§ **Task item**
All lines from the entries below that contain the string "lamda" should be copied out.

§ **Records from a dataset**
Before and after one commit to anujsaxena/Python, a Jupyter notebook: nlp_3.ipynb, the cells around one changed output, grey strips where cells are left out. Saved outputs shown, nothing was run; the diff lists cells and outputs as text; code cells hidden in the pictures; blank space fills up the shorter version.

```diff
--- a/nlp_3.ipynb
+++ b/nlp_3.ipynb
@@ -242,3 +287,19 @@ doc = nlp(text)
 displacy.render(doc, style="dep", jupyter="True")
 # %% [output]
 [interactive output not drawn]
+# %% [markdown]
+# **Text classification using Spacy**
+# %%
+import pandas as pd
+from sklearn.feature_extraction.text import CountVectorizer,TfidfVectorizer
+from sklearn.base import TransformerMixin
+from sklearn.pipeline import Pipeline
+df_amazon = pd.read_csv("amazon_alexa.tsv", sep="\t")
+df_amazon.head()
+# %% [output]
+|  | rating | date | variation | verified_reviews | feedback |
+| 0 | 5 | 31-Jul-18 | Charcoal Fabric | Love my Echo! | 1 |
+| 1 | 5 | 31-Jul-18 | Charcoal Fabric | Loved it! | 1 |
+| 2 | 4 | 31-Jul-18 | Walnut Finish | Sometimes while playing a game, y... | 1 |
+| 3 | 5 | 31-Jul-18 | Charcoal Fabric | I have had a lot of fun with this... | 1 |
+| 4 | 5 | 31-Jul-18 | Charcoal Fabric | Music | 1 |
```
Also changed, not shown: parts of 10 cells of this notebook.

---

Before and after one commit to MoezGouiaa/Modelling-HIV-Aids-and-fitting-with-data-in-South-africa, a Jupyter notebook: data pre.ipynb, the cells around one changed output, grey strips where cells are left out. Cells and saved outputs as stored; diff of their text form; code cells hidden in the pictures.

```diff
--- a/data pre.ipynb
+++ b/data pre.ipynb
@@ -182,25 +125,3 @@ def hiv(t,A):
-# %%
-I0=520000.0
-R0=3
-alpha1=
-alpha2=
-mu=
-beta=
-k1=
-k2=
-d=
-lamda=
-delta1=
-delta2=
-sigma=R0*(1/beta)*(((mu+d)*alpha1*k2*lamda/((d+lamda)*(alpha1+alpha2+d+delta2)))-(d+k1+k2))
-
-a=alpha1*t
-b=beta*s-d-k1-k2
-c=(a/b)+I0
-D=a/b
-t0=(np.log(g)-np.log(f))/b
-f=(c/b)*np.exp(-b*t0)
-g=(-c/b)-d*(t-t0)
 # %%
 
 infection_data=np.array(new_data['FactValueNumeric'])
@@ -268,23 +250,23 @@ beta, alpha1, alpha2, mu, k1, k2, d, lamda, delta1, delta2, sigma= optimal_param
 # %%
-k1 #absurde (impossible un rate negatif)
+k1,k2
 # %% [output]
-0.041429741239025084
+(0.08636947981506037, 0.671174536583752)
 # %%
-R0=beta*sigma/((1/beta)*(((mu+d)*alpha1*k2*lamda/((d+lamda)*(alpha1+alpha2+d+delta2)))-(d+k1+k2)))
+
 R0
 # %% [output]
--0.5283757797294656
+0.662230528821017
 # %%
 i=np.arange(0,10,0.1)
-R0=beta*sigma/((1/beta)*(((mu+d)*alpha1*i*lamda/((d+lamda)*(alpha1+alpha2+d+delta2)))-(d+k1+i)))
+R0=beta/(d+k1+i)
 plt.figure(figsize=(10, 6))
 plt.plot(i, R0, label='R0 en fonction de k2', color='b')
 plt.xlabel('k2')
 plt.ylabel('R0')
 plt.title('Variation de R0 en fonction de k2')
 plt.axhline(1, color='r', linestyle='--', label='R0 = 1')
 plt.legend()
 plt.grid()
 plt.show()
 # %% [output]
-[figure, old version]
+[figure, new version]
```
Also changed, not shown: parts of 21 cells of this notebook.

§ **Output below**
-lamda=
-sigma=R0*(1/beta)*(((mu+d)*alpha1*k2*lamda/((d+lamda)*(alpha1+alpha2+d+delta2)))-(d+k1+k2))
@@ -268,23 +250,23 @@ beta, alpha1, alpha2, mu, k1, k2, d, lamda, delta1, delta2, sigma= optimal_param
-R0=beta*sigma/((1/beta)*(((mu+d)*alpha1*k2*lamda/((d+lamda)*(alpha1+alpha2+d+delta2)))-(d+k1+k2)))
-R0=beta*sigma/((1/beta)*(((mu+d)*alpha1*i*lamda/((d+lamda)*(alpha1+alpha2+d+delta2)))-(d+k1+i)))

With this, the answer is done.